(Here's the picture part of the sign I've just done for the State Park, by the way. That's what we call locally "The Big Tree," and a whooping crane. You can listen to a lot of lectures while you paint all that detail, but of course long car trips are a good opportunity for listening, too.)

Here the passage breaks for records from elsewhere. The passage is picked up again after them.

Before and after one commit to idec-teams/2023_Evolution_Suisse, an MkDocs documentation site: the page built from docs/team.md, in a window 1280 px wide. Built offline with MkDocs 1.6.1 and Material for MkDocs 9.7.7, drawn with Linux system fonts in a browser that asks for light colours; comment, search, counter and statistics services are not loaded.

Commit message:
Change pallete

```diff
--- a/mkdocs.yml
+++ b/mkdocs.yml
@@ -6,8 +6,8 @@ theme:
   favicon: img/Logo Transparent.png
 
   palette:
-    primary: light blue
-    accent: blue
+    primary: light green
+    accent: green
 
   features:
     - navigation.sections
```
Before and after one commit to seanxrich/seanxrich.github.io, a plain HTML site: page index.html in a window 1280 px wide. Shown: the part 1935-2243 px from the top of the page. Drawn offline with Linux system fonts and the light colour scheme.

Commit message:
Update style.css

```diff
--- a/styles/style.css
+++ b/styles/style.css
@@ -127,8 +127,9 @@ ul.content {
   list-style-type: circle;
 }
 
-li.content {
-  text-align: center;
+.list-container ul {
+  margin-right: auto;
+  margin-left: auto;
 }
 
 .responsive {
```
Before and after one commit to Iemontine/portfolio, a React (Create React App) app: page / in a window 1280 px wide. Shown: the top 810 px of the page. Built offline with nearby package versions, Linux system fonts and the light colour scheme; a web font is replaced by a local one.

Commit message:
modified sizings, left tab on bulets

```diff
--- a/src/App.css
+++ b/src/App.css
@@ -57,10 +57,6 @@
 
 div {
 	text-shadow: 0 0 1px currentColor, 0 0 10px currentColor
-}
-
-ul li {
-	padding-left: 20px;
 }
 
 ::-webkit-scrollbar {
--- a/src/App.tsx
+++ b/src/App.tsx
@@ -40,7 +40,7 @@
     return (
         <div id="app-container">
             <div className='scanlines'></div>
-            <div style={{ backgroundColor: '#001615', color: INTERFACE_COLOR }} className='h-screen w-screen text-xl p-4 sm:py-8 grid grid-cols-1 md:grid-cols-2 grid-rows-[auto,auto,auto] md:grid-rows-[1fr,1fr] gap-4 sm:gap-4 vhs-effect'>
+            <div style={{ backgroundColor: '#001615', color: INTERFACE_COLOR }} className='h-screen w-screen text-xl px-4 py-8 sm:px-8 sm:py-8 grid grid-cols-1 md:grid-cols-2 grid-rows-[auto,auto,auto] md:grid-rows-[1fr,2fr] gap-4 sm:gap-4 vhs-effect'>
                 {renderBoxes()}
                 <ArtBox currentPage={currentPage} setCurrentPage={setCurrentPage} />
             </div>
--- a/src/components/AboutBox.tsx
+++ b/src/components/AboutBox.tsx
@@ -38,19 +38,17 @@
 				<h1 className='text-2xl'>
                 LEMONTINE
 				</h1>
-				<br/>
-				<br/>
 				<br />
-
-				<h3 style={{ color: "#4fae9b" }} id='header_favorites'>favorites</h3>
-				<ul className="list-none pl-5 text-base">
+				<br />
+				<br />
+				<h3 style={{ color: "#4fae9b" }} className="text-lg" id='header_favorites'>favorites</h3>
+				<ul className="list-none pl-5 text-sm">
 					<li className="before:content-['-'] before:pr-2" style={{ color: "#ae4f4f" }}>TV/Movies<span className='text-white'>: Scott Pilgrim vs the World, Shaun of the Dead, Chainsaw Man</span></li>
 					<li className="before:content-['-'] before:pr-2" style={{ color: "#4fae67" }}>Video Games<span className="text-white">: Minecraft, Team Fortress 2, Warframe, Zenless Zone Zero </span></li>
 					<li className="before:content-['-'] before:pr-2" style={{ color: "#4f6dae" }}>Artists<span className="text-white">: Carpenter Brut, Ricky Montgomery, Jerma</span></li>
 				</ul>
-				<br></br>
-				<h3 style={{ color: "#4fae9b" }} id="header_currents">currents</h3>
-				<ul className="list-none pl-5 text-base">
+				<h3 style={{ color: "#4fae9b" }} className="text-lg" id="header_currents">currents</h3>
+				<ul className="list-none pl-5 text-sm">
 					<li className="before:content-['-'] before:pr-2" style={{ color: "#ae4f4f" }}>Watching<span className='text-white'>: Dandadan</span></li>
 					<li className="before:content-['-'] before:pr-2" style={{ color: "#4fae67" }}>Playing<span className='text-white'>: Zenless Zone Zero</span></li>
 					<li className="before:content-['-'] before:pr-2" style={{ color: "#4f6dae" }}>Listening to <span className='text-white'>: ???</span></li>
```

Anyway, how that we finally have a better internet connection, I broke down a ordered a handful of lectures that were available only in the video format. The really critical images are few and far between, so I can still get my crochet work done, just stopping now and then to stare at the screen. These are courses from "The Great Courses," and they're uniformly wonderful. This week, though, I've stumbled on my favorite so far: a series on how to solve mathematical puzzles. The lecturer gives me the leap of joy I used to feel only in talking to my father. He talks about an article he read in an educational journal, which he admits is the only article in such a publication he ever managed to read from beginning to end (so right away he won my heart). It described the experience of posing the same problem to a set of gifted kids and a bunch of kids on the vocational track: how do you weigh a giraffe?
The gifted kids, the article said, were used to looking the answers up and pleasing their teacher. They couldn't come up with an approach and quickly became anxious and discouraged. One of the vocational kids suggested, "Let's get a chain saw and cut the giraffe up, then weigh the chunks." The approach appealed to him, the lecturer said, because it's wrong, it's criminal, it's breaking all the rules. The good news is, it's a metaphor for math puzzles, where there's nothing really wrong or criminal about breaking the rules. In fact, "chainsawing the giraffe" is his new expression for the humdrum "thinking outside the box." He lays great stress on mental tricks to avoid discouragement or anxiety, which will only tend to keep us in a mental rut. Remember, he advises, that all of us are relatively stupid individually, because we weren't evolved to solve difficult mathematical problems. Luckily, we're part of a civilization that can amass and transmit an enormous body of knowledge and technical skill, and we should steal ideas whenever possible -- giving credit where due, of course; he's not advocating plagiarism.
Here's one of his first puzzles. A patient has to take one pill from Bottle A and another pill, identical in appearance, from Bottle B, every day. Failure to take both pills is fatal, as is doubling up on either pill. The patient pours one pill out of Bottle A, but then carelessly pours two pills out of Bottle B while looking away for a moment. Now he has three pills in his hand. He knows that one is an A pill and two are B pills, but he can't tell by looking at them which is which. How does he take the right dose for that day? (Update: And to make the problem harder for Grim: if you don't take the entire course you'll die, and the pills aren't being made any more, so you can't just throw the three you've got away.)
By Texan99 on Saturday, September 01, 2012